Task statement —
Lines, not repeats, are what count: give the number of lines below that hold "přihlášení", and nothing more.

The data —

=== Section Start ===

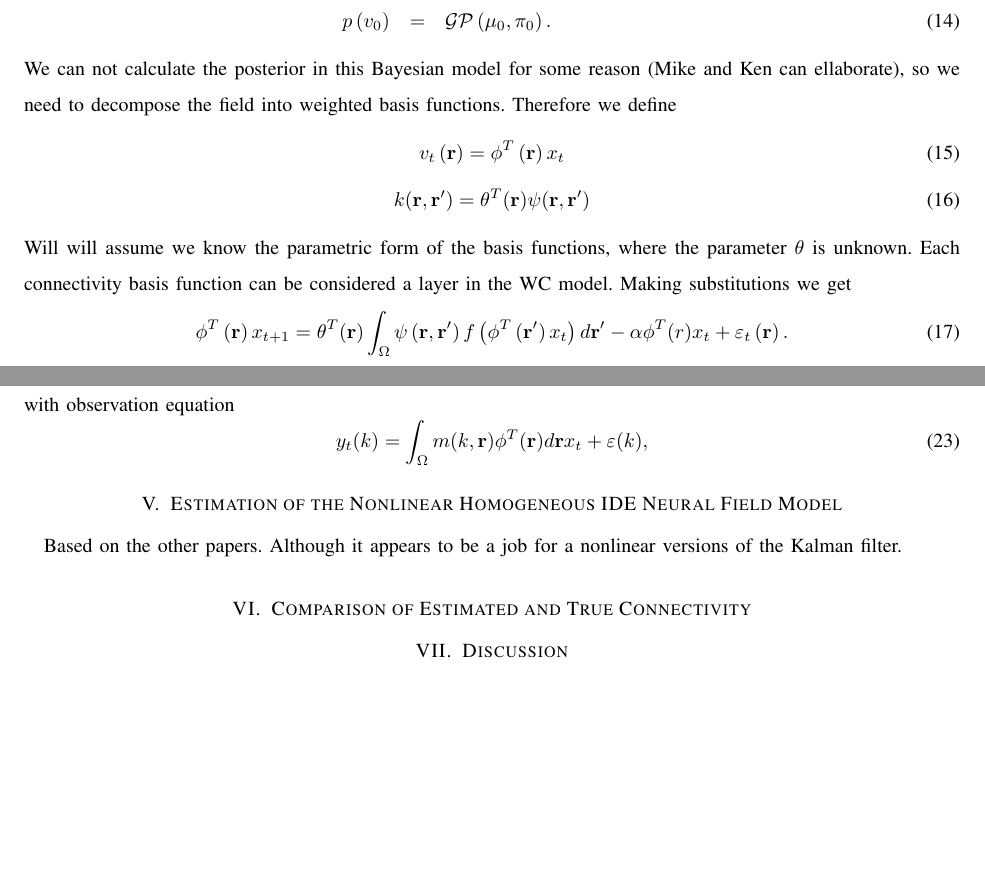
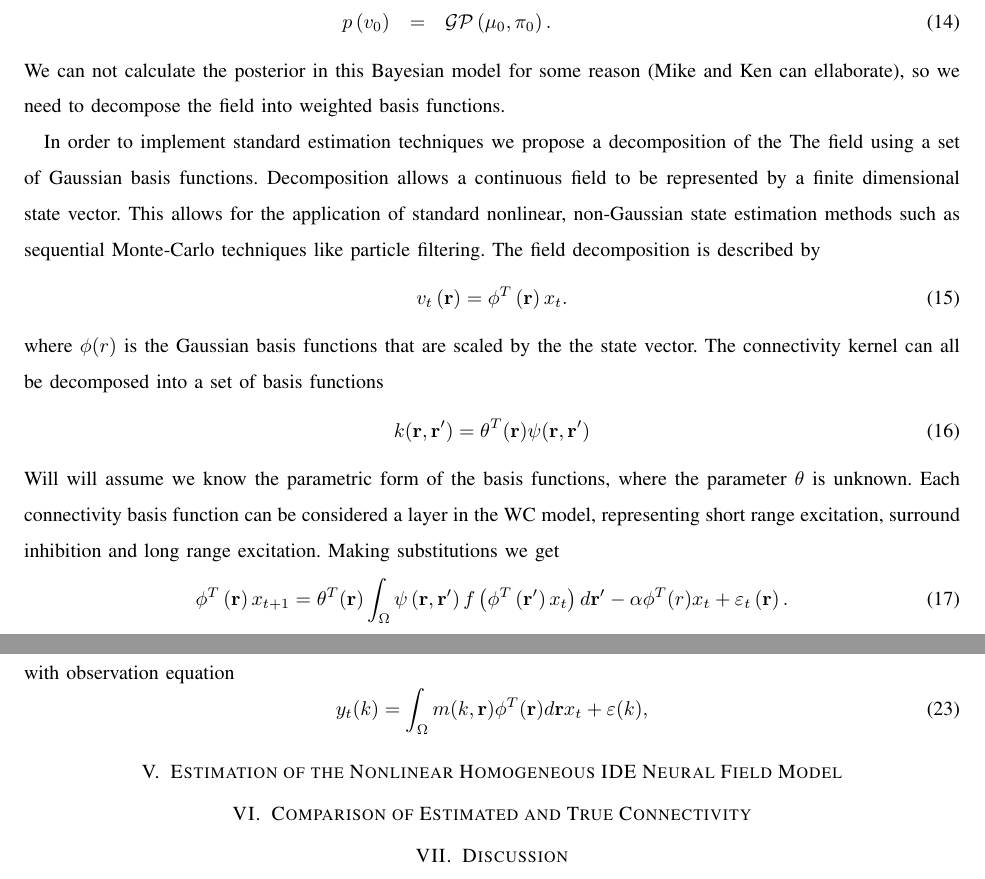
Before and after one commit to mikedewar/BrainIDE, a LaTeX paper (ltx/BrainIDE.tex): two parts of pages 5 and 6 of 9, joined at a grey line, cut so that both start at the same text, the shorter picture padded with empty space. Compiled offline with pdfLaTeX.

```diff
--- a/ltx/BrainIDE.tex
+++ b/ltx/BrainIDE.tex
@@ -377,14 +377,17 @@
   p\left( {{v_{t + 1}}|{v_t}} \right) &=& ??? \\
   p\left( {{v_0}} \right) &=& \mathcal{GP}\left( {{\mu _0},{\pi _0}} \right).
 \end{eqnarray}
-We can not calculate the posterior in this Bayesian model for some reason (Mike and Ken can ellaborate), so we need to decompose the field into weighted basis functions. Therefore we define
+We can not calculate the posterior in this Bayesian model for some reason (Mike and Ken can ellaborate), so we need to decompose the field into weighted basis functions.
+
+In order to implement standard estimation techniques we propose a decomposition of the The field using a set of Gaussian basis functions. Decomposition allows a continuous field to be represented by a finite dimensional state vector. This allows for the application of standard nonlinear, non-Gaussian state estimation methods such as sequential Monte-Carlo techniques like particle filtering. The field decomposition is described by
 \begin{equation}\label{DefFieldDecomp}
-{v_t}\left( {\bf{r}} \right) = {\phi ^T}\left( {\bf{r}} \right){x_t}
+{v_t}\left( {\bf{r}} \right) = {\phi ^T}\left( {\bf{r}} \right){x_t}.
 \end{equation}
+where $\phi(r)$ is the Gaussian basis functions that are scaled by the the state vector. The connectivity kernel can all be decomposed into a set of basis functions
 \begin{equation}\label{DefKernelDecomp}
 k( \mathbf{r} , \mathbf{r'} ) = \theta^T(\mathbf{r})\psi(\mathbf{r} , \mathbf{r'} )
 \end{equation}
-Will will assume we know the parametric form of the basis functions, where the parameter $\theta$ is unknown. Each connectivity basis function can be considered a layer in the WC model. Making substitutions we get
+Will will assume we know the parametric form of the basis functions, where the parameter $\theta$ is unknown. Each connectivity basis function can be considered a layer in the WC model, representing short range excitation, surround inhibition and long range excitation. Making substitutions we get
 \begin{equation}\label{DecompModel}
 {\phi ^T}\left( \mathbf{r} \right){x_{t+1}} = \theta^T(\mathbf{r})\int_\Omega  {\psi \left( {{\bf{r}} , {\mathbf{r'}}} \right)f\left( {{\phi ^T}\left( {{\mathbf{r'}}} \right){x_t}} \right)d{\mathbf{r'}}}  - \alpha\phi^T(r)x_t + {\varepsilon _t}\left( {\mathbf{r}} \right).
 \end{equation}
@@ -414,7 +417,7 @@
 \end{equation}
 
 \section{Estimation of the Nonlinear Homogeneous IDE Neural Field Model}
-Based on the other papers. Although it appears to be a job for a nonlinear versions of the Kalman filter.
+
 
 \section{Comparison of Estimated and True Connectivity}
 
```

=== Section End ===
=== Section Start ===

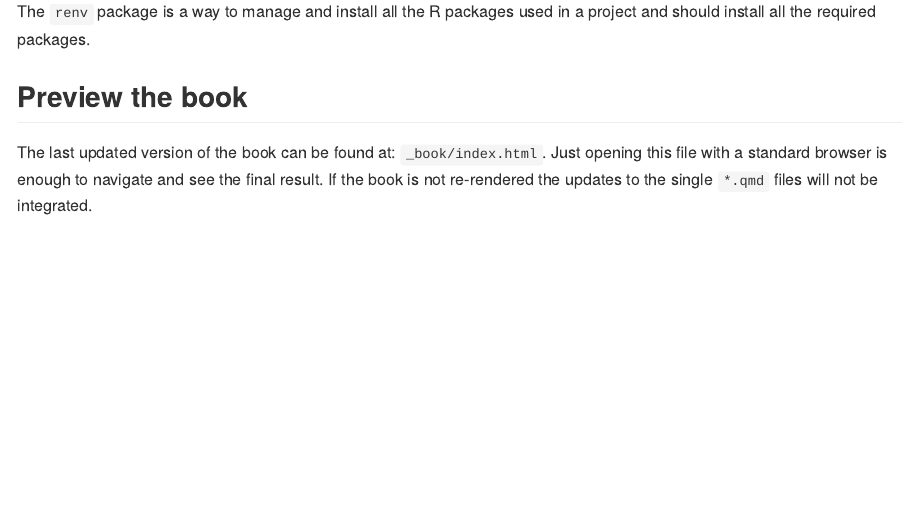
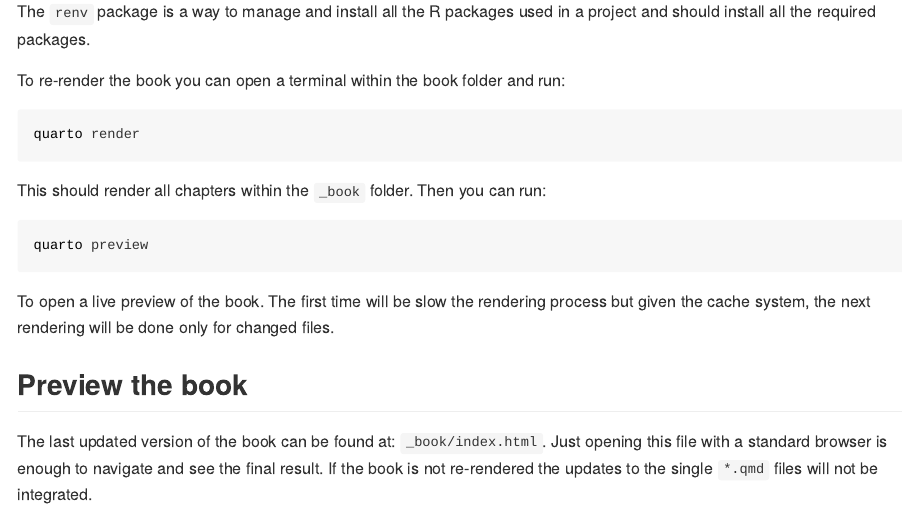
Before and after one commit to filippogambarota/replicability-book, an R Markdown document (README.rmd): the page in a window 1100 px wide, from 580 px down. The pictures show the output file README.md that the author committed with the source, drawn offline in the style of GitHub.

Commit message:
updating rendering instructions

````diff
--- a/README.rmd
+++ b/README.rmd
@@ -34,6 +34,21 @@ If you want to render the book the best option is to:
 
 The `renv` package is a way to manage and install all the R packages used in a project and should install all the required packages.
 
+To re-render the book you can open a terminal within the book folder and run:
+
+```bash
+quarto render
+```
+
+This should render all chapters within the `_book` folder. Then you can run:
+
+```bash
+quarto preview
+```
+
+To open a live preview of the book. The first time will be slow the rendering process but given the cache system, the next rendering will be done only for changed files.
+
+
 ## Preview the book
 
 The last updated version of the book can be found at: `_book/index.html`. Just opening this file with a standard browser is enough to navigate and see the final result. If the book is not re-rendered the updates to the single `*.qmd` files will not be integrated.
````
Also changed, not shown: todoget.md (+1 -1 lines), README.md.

=== Section End ===
=== Section Start ===

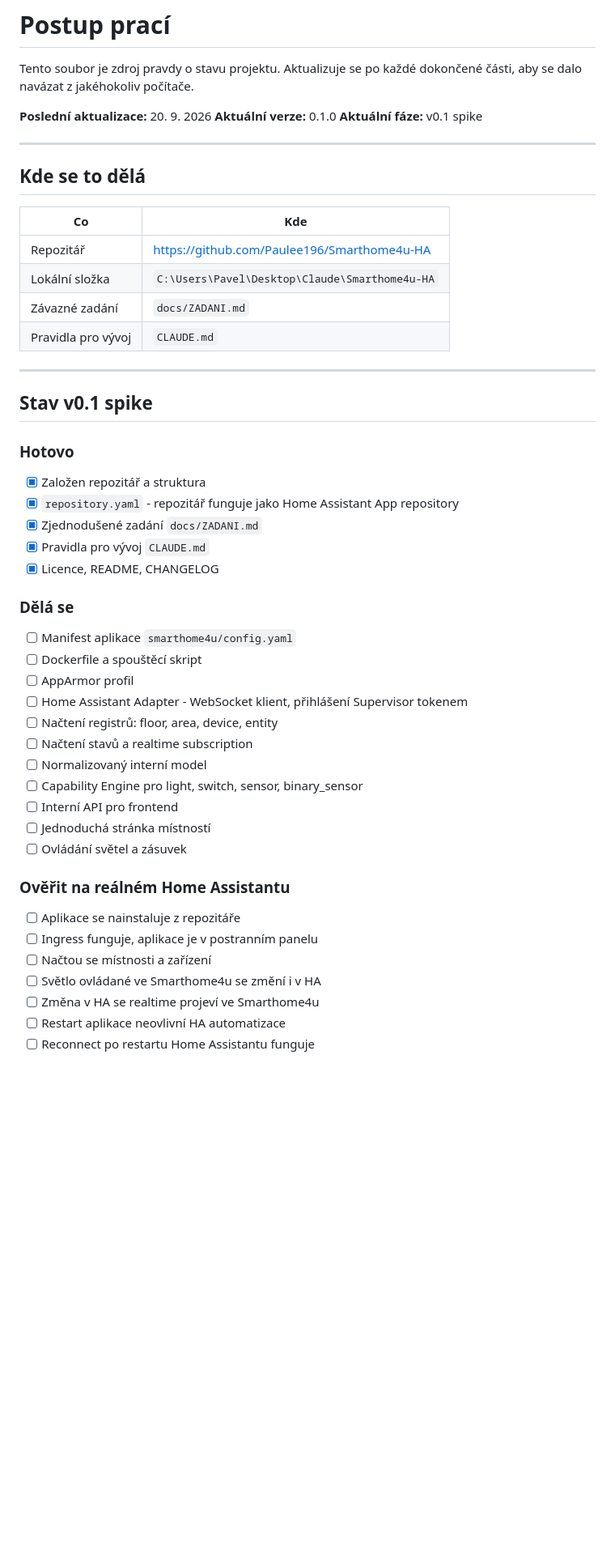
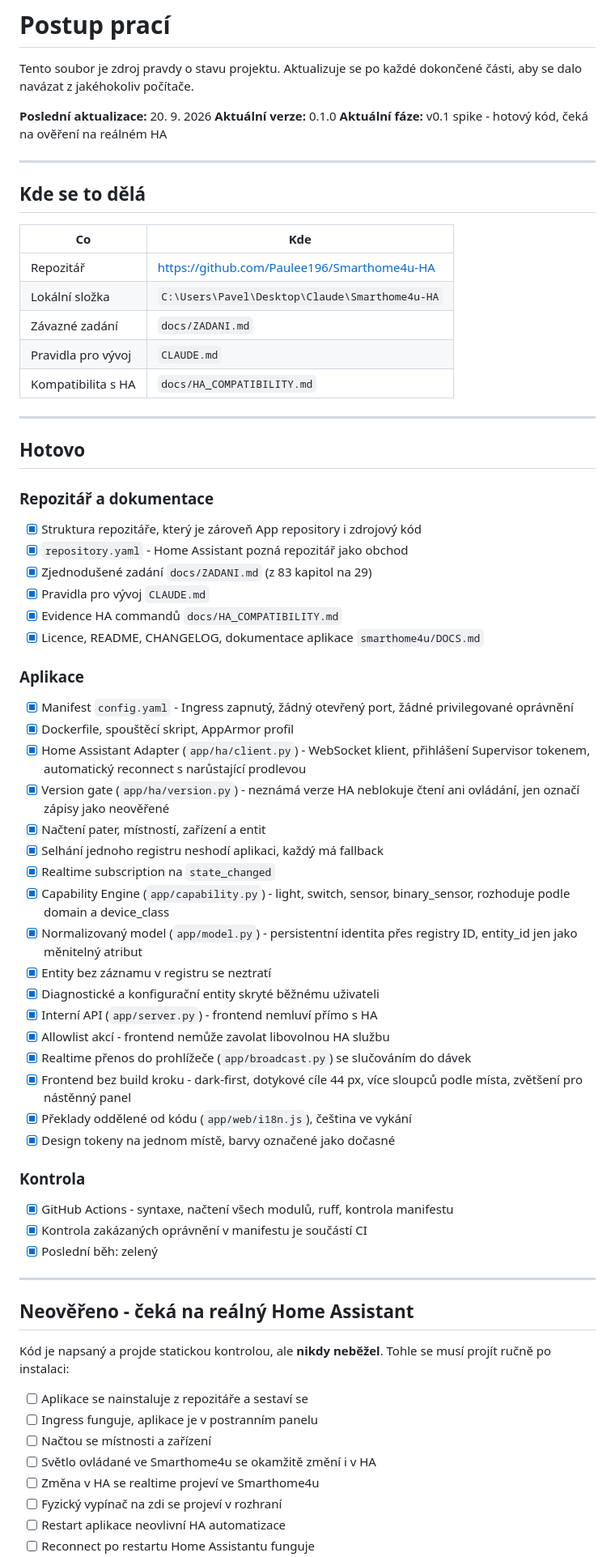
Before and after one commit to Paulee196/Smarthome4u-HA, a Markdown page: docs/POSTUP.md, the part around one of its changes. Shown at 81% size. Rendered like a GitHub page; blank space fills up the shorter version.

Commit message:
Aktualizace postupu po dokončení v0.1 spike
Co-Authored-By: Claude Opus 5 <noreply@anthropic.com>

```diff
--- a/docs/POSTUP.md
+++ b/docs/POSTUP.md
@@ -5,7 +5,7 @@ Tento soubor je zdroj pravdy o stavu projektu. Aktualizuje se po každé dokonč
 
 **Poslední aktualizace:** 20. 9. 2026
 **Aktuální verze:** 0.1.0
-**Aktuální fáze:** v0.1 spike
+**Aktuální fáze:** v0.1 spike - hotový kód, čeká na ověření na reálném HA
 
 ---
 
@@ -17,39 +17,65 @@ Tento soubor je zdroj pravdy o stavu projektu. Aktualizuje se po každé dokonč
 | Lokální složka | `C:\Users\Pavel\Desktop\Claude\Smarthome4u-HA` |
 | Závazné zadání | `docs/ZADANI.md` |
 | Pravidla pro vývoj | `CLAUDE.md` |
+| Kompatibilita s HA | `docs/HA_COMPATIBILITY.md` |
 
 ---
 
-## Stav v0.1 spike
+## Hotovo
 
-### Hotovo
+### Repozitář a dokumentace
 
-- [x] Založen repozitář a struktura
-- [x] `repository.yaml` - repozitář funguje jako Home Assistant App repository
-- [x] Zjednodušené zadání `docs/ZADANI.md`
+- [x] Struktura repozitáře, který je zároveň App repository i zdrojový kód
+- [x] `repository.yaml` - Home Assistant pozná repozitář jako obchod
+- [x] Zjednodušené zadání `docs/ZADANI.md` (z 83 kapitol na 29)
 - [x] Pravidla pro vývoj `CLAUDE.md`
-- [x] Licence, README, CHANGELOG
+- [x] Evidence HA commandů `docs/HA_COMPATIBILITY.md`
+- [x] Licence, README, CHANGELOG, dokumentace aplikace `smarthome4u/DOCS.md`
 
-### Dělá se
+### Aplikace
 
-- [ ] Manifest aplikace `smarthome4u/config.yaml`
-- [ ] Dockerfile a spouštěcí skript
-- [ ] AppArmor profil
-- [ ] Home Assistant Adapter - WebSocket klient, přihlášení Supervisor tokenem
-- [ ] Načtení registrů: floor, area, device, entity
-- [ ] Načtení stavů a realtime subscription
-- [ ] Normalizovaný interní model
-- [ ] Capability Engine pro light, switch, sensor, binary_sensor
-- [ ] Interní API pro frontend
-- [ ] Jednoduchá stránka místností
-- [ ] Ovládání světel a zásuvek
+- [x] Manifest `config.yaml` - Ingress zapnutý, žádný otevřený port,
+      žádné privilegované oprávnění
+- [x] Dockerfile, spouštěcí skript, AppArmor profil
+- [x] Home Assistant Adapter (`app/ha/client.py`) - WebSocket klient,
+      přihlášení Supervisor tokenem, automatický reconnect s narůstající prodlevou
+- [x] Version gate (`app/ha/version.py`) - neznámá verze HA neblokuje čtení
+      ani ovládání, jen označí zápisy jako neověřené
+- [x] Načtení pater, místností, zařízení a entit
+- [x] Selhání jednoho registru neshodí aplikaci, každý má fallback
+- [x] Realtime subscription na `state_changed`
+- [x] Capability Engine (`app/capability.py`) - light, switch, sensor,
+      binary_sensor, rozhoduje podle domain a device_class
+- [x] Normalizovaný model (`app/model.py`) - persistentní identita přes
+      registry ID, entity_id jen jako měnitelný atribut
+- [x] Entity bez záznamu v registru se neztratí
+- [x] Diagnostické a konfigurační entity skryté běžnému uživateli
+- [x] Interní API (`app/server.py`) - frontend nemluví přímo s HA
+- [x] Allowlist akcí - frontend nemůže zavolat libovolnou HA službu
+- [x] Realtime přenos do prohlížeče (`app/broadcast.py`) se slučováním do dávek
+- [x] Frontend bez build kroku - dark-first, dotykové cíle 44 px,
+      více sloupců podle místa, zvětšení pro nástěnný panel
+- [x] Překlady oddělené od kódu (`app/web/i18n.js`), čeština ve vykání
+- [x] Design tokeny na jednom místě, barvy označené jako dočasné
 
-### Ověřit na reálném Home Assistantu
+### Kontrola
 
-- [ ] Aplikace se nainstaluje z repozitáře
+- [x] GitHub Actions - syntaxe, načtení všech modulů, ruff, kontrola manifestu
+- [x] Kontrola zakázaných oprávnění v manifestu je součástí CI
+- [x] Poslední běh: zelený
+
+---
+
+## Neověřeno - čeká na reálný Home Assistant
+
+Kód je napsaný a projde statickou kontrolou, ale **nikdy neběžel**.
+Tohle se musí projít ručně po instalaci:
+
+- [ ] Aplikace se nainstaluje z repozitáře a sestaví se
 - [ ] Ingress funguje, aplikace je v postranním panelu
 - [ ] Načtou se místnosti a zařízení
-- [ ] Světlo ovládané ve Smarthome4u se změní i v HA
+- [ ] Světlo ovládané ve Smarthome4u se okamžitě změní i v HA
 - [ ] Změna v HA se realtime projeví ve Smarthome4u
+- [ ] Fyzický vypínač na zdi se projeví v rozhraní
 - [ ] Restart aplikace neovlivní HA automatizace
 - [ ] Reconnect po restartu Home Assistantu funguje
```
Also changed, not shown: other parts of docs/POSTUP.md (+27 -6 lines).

=== Section End ===

Result of this task —
2